Medical negligence evolved as an independent tort during the nineteenth century. Despite pervasive professional concerns about its ethicality, paid medical expert testimony became routine. In a manner strikingly similar to modern commentary, prominent jurists disparaged testimony for commonly relating anecdotal experience rather than scientifically derived knowledge. Also notable among cases was a dominant tendency to rule for medical practitioners when both parties presented expert testimony. Conversely, suits resolved in favour of whichever party unilaterally retained a testifying expert.
Wednesday, December 31, 2014
Stein, Guzelian and Guzelian on Medical Malpraxis
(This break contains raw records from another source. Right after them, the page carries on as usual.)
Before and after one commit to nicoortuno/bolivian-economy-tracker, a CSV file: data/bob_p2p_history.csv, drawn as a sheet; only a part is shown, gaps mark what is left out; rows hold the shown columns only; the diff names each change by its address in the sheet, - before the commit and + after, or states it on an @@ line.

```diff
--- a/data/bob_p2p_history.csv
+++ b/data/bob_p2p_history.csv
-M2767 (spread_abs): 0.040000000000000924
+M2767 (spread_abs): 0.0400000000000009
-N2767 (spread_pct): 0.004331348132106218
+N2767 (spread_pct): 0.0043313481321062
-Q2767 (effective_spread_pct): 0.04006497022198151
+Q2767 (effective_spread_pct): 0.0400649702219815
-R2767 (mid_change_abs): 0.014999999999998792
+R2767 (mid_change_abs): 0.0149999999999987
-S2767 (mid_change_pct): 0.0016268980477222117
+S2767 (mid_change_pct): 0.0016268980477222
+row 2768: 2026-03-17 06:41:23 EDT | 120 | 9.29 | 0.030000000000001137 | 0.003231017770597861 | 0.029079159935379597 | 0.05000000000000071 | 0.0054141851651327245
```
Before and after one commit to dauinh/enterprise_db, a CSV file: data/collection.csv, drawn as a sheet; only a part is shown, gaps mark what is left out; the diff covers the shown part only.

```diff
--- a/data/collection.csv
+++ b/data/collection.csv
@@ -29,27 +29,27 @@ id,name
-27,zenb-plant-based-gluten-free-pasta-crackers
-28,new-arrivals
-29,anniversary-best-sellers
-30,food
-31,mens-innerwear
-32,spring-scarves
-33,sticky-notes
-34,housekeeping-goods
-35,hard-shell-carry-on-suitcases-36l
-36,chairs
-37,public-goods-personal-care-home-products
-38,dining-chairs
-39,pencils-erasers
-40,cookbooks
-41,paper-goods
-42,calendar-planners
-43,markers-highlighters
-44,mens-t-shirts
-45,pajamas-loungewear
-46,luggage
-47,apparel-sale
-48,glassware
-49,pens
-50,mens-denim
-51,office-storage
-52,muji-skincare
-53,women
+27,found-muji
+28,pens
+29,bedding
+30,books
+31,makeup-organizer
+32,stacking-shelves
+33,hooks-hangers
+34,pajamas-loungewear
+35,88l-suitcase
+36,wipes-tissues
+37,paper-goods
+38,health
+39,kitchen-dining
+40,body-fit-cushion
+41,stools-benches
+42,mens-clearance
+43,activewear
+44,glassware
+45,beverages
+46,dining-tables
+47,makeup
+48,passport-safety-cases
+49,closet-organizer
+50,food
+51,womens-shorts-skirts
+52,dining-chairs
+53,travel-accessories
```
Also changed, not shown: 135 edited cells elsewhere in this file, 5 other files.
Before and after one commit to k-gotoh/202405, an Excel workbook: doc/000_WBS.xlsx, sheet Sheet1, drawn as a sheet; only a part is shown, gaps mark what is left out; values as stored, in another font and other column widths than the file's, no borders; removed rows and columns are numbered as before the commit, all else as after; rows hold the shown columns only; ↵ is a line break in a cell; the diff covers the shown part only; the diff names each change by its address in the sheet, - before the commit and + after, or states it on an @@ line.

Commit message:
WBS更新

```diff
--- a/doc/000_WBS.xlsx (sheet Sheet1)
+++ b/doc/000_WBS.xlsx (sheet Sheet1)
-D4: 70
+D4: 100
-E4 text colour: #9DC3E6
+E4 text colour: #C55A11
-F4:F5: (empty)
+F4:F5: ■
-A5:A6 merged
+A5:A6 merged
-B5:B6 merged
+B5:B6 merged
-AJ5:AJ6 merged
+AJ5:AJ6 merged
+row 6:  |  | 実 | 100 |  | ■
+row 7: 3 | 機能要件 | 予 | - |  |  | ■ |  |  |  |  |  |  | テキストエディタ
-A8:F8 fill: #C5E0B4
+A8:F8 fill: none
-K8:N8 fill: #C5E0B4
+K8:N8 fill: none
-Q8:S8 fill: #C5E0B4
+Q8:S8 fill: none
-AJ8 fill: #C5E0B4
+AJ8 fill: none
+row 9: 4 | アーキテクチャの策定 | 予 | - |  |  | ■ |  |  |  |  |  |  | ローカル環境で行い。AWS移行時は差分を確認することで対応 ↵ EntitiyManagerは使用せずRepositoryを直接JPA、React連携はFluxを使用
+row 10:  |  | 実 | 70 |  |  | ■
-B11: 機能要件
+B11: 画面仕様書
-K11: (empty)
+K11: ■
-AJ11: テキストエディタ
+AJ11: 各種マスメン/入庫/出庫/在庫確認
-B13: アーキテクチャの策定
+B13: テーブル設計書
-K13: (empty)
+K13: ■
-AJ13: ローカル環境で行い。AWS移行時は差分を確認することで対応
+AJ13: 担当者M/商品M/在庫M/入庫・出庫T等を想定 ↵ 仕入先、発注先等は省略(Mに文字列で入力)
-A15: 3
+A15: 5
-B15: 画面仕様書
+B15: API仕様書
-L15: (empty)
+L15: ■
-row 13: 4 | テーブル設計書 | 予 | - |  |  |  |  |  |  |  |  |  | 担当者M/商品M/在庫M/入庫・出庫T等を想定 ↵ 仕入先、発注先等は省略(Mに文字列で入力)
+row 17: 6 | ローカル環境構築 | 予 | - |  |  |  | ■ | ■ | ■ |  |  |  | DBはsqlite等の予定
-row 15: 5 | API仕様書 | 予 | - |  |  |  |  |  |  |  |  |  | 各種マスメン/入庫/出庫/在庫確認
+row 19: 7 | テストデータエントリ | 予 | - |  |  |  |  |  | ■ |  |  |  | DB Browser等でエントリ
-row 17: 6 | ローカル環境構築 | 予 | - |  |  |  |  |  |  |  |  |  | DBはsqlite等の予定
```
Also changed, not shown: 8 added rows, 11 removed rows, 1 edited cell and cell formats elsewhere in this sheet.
Michael Ashley Stein, William & Mary Law School, and Christopher P. Guzelian and Kristina M Guzelian, Thomas Jefferson School of Law, have posted Expert Testimony in Nineteenth Century Malapraxis Actions, which is to appear in the American Journal of Legal History 55 (2015): 284-97. Here is the abstract: